Friedrich W. Voit, German geologist, described gold deposits in the Phillipines (1898), and his travels as a mining geologist in Borneo (1899), in the Berg- und Huettenmaennische Zeitung. He was awarded the doctoral degree in geology by the University of Rostock in 1901 on the basis of a thesis entitled Geognostische Schilderung der Lagerstaetten-verhaltnisse von Dobschau in Ungarn... (Geological description of the relations between the strata of Dobschau, Hungary - a region now part of Slovakia). He subsequently published a paper on an occurrence of copper ore in Angola (1902).
In 1903 Voit was involved in geological exploration in Damaraland, German South West Africa (now Namibia) for the firm A. Goetz & Co., Ltd of London. During that year he was recruited by Gustav B. Duft* as the first government geologist in the territory. He was joined by Heinrich Lotz* in February 1904. His first task was to study the Nama Group of sediments and their possible correlation with the Karoo sequence and its coal-bearing horizons. In 1904 he published "A contribution to the geology of German South West Africa" in the Transactions of the Geological Society of South Africa (1904, Vol. 7(2), pp. 77-94). This paper represented the first significant attempt at establishing a stratigraphic scheme for the succession of rocks found in the territory. His scheme, and those proposed by several later authors, rested on the assumption that the degree of metamorphism indicated the relative age of rock strata. Hence all the crystalline schists and their intrusive suits underlying the Nama and Karoo strata were grouped together in a Primary Formation.
Around 1906 Voit was stationed in Swakopmund and made responsible for regulating the mining activity in the Swakopmund district. He was however able to do limited research on the copper deposits of the Otavi Mountainland and the diamond finds between Meob Bay and Conception Bay. Further papers by him dealing with the region's mineral deposits appeared in German journals during the next few years. These included a discussion of the geology of the copper ore regions along the Kuiseb River (with G.D. Stollreither, 1905), comments on the ore deposits at Tsumeb (1908), and a description of the diamond fields at Conception Bay (1910).
During these same years Voit also investigated problems relating to the geology of South Africa. One of these was the age of the gneisses along the Limpopo River (now included in the Limpopo metamorphic province). In two papers on this topic in the Transactions of the Geological Society of South Africa (1906, Vol. 8, pp. 106-107 and 141-146) he concluded that these gneisses were older than the Swaziland Beds and named them the Limpopo Formation, which he considered part of a Fundamental Gneiss Formation in South Africa. Another topic to which he gave considerable attention was the occurrence of Kimberlite and the origin of the diamonds it sometimes contained. Three papers relating to this topic appeared in the Transactions of the Geological Society of South Africa in 1907, one in the Mining Journal (London, 1908) and two in the Zeitschrift fuer Praktische Geologie (Berlin, 1907, 1908). The latter journal furthermore published papers by him on diamonds occurring in diabase (1908) and in pegmatite (1908).
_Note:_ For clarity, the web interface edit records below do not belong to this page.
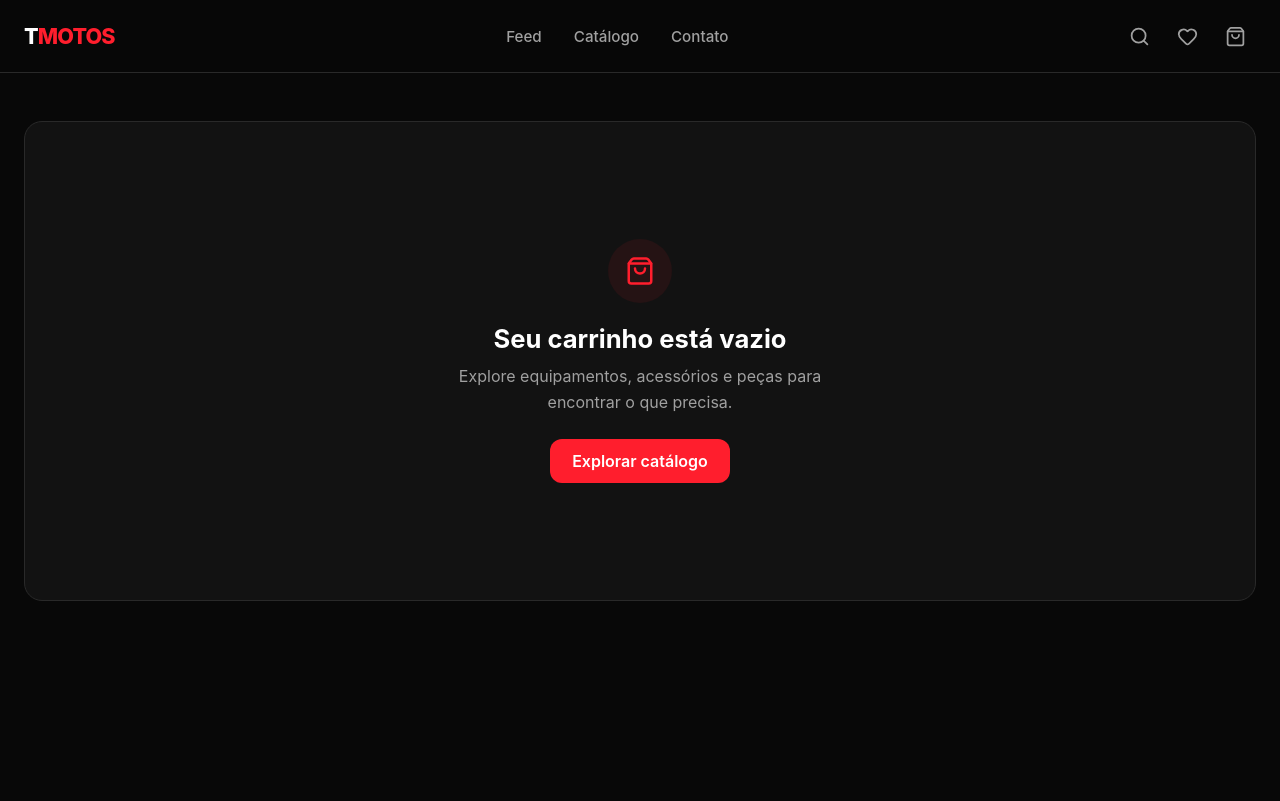
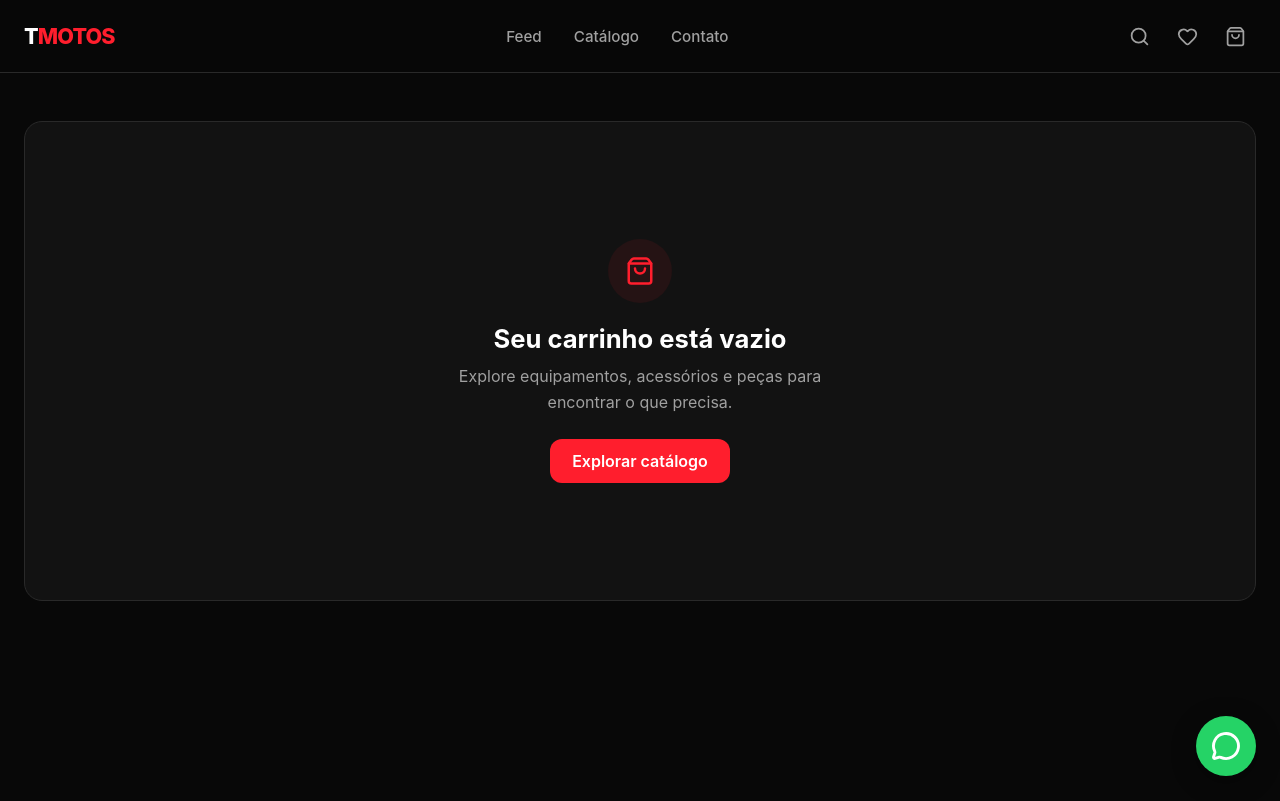
Before and after one commit to henrik2803/react, a React (Vite) app in the folder tmotoscback/frontend/: page /carrinho in a window 1280 px wide. Built offline with nearby package versions, Linux system fonts and the light colour scheme; no server answers.

Commit message:
feat: add global floating whatsapp button

```diff
--- a/tmotoscback/frontend/src/components/catalog/ProductQuickView/ProductQuickView.jsx
+++ b/tmotoscback/frontend/src/components/catalog/ProductQuickView/ProductQuickView.jsx
@@ -25,6 +25,10 @@ import useFavorites from "../../../hooks/useFavorites";
 import {
   formatBRL,
 } from "../../../utils/currency";
+
+import {
+  buildProductWhatsAppUrl,
+} from "../../../utils/whatsapp";
 
 import styles from "./ProductQuickView.module.css";
 
@@ -57,7 +61,11 @@ function ProductQuickView({
 
   if (!product) {
     return (
-      <aside className={styles.empty}>
+      <aside
+        className={
+          styles.empty
+        }
+      >
         <span>
           Selecione um produto
         </span>
@@ -72,36 +80,49 @@ function ProductQuickView({
   }
 
   const isMoto =
-    product.type === "moto";
+    product.type ===
+    "moto";
 
   const hasVariants =
-    product.variants?.length > 0;
+    product.variants
+      ?.length > 0;
 
   const favorite =
-    isFavorite(product.id);
+    isFavorite(
+      product.id
+    );
+
+  const whatsappUrl =
+    buildProductWhatsAppUrl(
+      product
+    );
 
   const maxStock =
-    product.stock?.quantity;
+    product.stock
+      ?.quantity;
 
   const currentCartItem =
     cartItems.find(
       (item) =>
         item.productId ===
           product.id &&
-        item.variantId === null
+        item.variantId ===
+          null
     );
 
   const quantityInCart =
-    currentCartItem?.quantity ?? 0;
+    currentCartItem
+      ?.quantity ?? 0;
 
   const productAvailable =
-    product.stock?.available !==
-    false;
+    product.stock
+      ?.available !== false;
 
   const reachedStockLimit =
     typeof maxStock ===
       "number" &&
-    quantityInCart >= maxStock;
+    quantityInCart >=
+      maxStock;
 
   const canQuickAdd =
     !hasVariants &&
@@ -123,9 +144,11 @@ function ProductQuickView({
       productId:
         product.id,
 
-      variantId: null,
+      variantId:
+        null,
 
-      quantity: 1,
+      quantity:
+        1,
 
       maxQuantity:
         typeof maxStock ===
@@ -136,7 +159,9 @@ function ProductQuickView({
   }
 
   function handleFavorite() {
-    toggleFavorite(product.id);
+    toggleFavorite(
+      product.id
+    );
   }
 
   function handleOpenQuote() {
@@ -162,7 +187,9 @@ function ProductQuickView({
         className={
           styles.backdrop
         }
-        onClick={onClose}
+        onClick={
+          onClose
+        }
         aria-label="Fechar detalhes do produto"
       />
 
@@ -176,7 +203,9 @@ function ProductQuickView({
           className={
             styles.close
           }
-          onClick={onClose}
+          onClick={
+            onClose
+          }
           aria-label="Fechar detalhes"
         >
           <X size={20} />
@@ -189,13 +218,18 @@ function ProductQuickView({
         />
 
         <div
-          className={styles.media}
+          className={
+            styles.media
+          }
         >
           <img
             src={
-              product.media.cover
+              product.media
+                ?.cover
             }
-            alt={product.name}
+            alt={
+              product.name
+            }
             className={
               styles.image
             }
@@ -212,7 +246,9 @@ function ProductQuickView({
               styles.brand
             }
           >
-            {product.brand}
+            {
+              product.brand
+            }
           </span>
 
           <h2
@@ -220,7 +256,9 @@ function ProductQuickView({
               styles.name
             }
           >
-            {product.name}
+            {
+              product.name
+            }
           </h2>
 
           <p
@@ -353,6 +391,9 @@ function ProductQuickView({
                 onClick={
                   handleFavorite
                 }
+                aria-pressed={
+                  favorite
+                }
               >
                 <Heart
                   size={18}
@@ -369,29 +410,43 @@ function ProductQuickView({
               </Button>
 
               {product.sales
-                ?.whatsapp && (
-                <Button variant="ghost">
-                  <MessageCircle
-                    size={18}
-                  />
+                ?.whatsapp &&
+                whatsappUrl && (
+                  <a
+                    href={
+                      whatsappUrl
+                    }
+                    target="_blank"
+                    rel="noopener noreferrer"
+                    className={
+                      styles.whatsappButton
+                    }
+                  >
+                    <MessageCircle
+                      size={18}
+                    />
 
-                  WhatsApp
-                </Button>
-              )}
+                    WhatsApp
+                  </a>
+                )}
             </div>
           </div>
         </div>
       </aside>
 
       <LeadModal
-        open={quoteOpen}
+        open={
+          quoteOpen
+        }
         title="Solicitar proposta"
         onClose={
           handleCloseQuote
         }
       >
         <QuoteForm
-          product={product}
+          product={
+            product
+          }
           onClose={
             handleCloseQuote
           }
@@ -399,14 +454,18 @@ function ProductQuickView({
       </LeadModal>
 
       <LeadModal
-        open={testRideOpen}
+        open={
+          testRideOpen
+        }
         title="Agendar Test Ride"
         onClose={
           handleCloseTestRide
         }
       >
         <TestRideForm
-          product={product}
+          product={
+            product
+          }
           onClose={
             handleCloseTestRide
           }
--- a/tmotoscback/frontend/src/components/catalog/ProductQuickView/ProductQuickView.module.css
+++ b/tmotoscback/frontend/src/components/catalog/ProductQuickView/ProductQuickView.module.css
@@ -294,3 +294,44 @@
     transform: translateY(0);
   }
 }
+.whatsappButton {
+  min-height: 46px;
+
+  display: inline-flex;
+  align-items: center;
+  justify-content: center;
+
+  gap: 8px;
+
+  width: 100%;
+
+  padding: 0 20px;
+
+  color:
+    var(--color-text-secondary);
+
+  background: transparent;
+
+  border:
+    1px solid transparent;
+
+  border-radius:
+    var(--radius-md);
+
+  font-size: 0.95rem;
+  font-weight: 600;
+
+  text-decoration: none;
+
+  transition:
+    background 0.2s ease,
+    color 0.2s ease;
+}
+
+.whatsappButton:hover {
+  color:
+    var(--color-text);
+
+  background:
+    var(--color-surface-light);
+}
--- /dev/null
+++ b/tmotoscback/frontend/src/components/layout/FloatingWhatsApp/FloatingWhatsApp.jsx
@@ -0,0 +1,70 @@
+import {
+  MessageCircle,
+} from "lucide-react";
+
+import styles from "./FloatingWhatsApp.module.css";
+
+function FloatingWhatsApp() {
+  function handleWhatsApp() {
+    const phone =
+      String(
+        import.meta.env
+          .VITE_WHATSAPP_NUMBER ||
+          ""
+      ).replace(
+        /\D/g,
+        ""
+      );
+
+    if (!phone) {
+      console.error(
+        "VITE_WHATSAPP_NUMBER não configurado."
+      );
+
+      alert(
+        "Número do WhatsApp não configurado."
+      );
+
+      return;
+    }
+
+    const message = [
+      "Olá!",
+      "",
+      "Vim pelo site da TMotos e gostaria de atendimento.",
+      "",
+      window.location.href,
+    ].join("\n");
+
+    const url =
+      `https://wa.me/${phone}?text=${encodeURIComponent(
+        message
+      )}`;
+
+    window.open(
+      url,
+      "_blank"
+    );
+  }
+
+  return (
+    <button
+      type="button"
+      className={
+        styles.whatsapp
+      }
+      onClick={
+        handleWhatsApp
+      }
+      aria-label="Falar pelo WhatsApp"
+      title="Falar pelo WhatsApp"
+    >
+      <MessageCircle
+        size={30}
+        strokeWidth={2.3}
+      />
+    </button>
+  );
+}
+
+export default FloatingWhatsApp;
--- /dev/null
+++ b/tmotoscback/frontend/src/components/layout/FloatingWhatsApp/FloatingWhatsApp.module.css
@@ -0,0 +1,80 @@
+.whatsapp {
+  position: fixed;
+
+  right: 24px;
+  bottom: 24px;
+
+  z-index: 9999;
+
+  width: 60px;
+  height: 60px;
+
+  display: flex;
+  align-items: center;
+  justify-content: center;
+
+  color: #ffffff;
+
+  background: #25d366;
+
+  border: none;
+
+  border-radius: 50%;
+
+  text-decoration: none;
+
+  box-shadow:
+    0 6px 24px
+      rgba(
+        0,
+        0,
+        0,
+        0.35
+      );
+
+  cursor: pointer;
+
+  transition:
+    transform 0.2s ease,
+    background 0.2s ease,
+    box-shadow 0.2s ease;
+}
+
+.whatsapp:hover {
+  color: #ffffff;
+
+  background: #20bd5a;
+
+  transform:
+    translateY(-3px)
+    scale(1.04);
+
+  box-shadow:
+    0 10px 30px
+      rgba(
+        0,
+        0,
+        0,
+        0.45
+      );
+}
+
+.whatsapp:active {
+  transform:
+    scale(0.96);
+}
+
+@media (
+  max-width: 700px
+) {
+  .whatsapp {
+    right: 16px;
+    bottom: 18px;
+
+    width: 56px;
+    height: 56px;
+  }
+}
+.whatsapp {
+  font-family: inherit;
+}
--- a/tmotoscback/frontend/src/components/layout/PublicLayout/PublicLayout.jsx
+++ b/tmotoscback/frontend/src/components/layout/PublicLayout/PublicLayout.jsx
@@ -3,12 +3,16 @@ import {
 } from "react-router-dom";
 
 import Header from "../Header/Header";
+import FloatingWhatsApp from "../FloatingWhatsApp/FloatingWhatsApp";
 
 function PublicLayout() {
   return (
     <>
       <Header />
+
       <Outlet />
+
+      <FloatingWhatsApp />
     </>
   );
 }
--- a/tmotoscback/frontend/src/utils/whatsapp.js
+++ b/tmotoscback/frontend/src/utils/whatsapp.js
@@ -22,8 +22,8 @@ export function hasWhatsAppNumber() {
   );
 }
 
-export function buildProductWhatsAppUrl(
-  product
+export function buildWhatsAppUrl(
+  message
 ) {
   const phone =
     normalizePhone(
@@ -34,15 +34,31 @@ export function buildProductWhatsAppUrl(
     return null;
   }
 
+  const text =
+    message ||
+    "Olá! Vim pelo site da TMotos e gostaria de atendimento.";
+
+  return (
+    `https://wa.me/${phone}` +
+    `?text=${encodeURIComponent(
+      text
+    )}`
+  );
+}
+
+export function buildProductWhatsAppUrl(
+  product
+) {
+  if (!product) {
+    return buildWhatsAppUrl();
+  }
+
   const productUrl =
     `${window.location.origin}/produto/${product.slug}`;
 
-  const message = [
-    "Olá! Tenho interesse neste produto:",
-    "",
-    `${product.brand} ${product.name}`,
+  const price =
     product.price
-      ? `Preço: ${new Intl.NumberFormat(
+      ? new Intl.NumberFormat(
           "pt-BR",
           {
             style:
@@ -54,7 +70,15 @@ export function buildProductWhatsAppUrl(
           Number(
             product.price
           )
-        )}`
+        )
+      : null;
+
+  const message = [
+    "Olá! Tenho interesse neste produto:",
+    "",
+    `${product.brand} ${product.name}`,
+    price
+      ? `Preço: ${price}`
       : null,
     "",
     productUrl,
@@ -62,11 +86,8 @@ export function buildProductWhatsAppUrl(
     .filter(Boolean)
     .join("\n");
 
-  return (
-    `https://wa.me/${phone}` +
-    `?text=${encodeURIComponent(
-      message
-    )}`
+  return buildWhatsAppUrl(
+    message
   );
 }
 
```
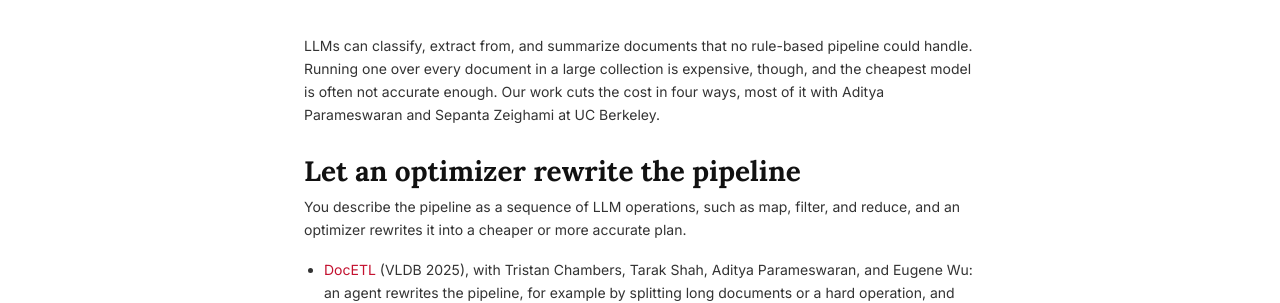
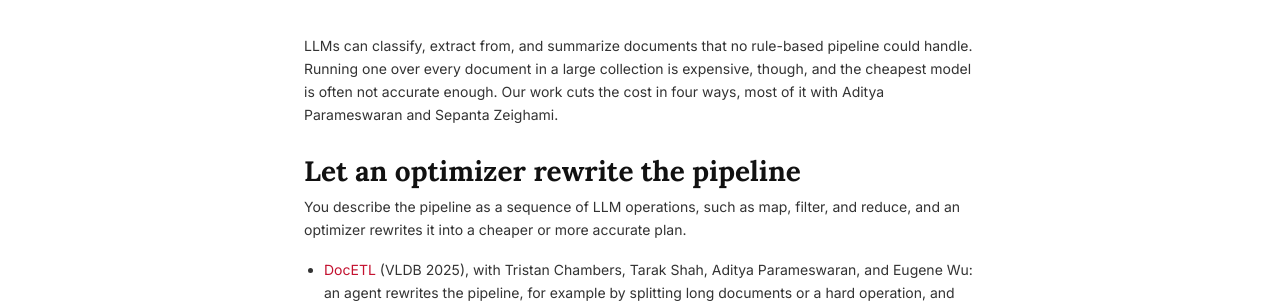
Before and after one commit to fsdatalab/fsdatalab.github.io, a Jekyll site: the page built from document-processing/index.md, in a window 1280 px wide and 900 px high. Shown: the part 219-522 px from the top of the window. Built offline with Jekyll 4.4.1, drawn with Linux system fonts in a browser that asks for light colours.

Commit message:
Drop an unverified affiliation from the document-processing guide
Co-Authored-By: Claude Opus 5.5 <noreply@anthropic.com>
Claude-Session: https://claude.ai/code/session_012G22YPAcBD8XyHb9BuJNdE

```diff
--- a/document-processing/index.md
+++ b/document-processing/index.md
@@ -13,7 +13,7 @@ LLMs can classify, extract from, and summarize documents that no rule-based
 pipeline could handle. Running one over every document in a large collection
 is expensive, though, and the cheapest model is often not accurate enough.
 Our work cuts the cost in four ways, most of it with Aditya Parameswaran and
-Sepanta Zeighami at UC Berkeley.
+Sepanta Zeighami.
 
 ## Let an optimizer rewrite the pipeline
 
```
In 1911 Voit formally proposed that a Geological Survey, including a proper laboratory, be established in German South West Africa. As a result a geological laboratory was acquired in Swakopmund, but was moved to Windhoek in 1912. Voit continued his work until the outbreak of World War I in 1914.
By 1906 Voit was a member of the Geological Society of South Africa, with an address in Johannesburg. He was also a member of the South African Association for the Advancement of Science at this time, though no longer in 1910.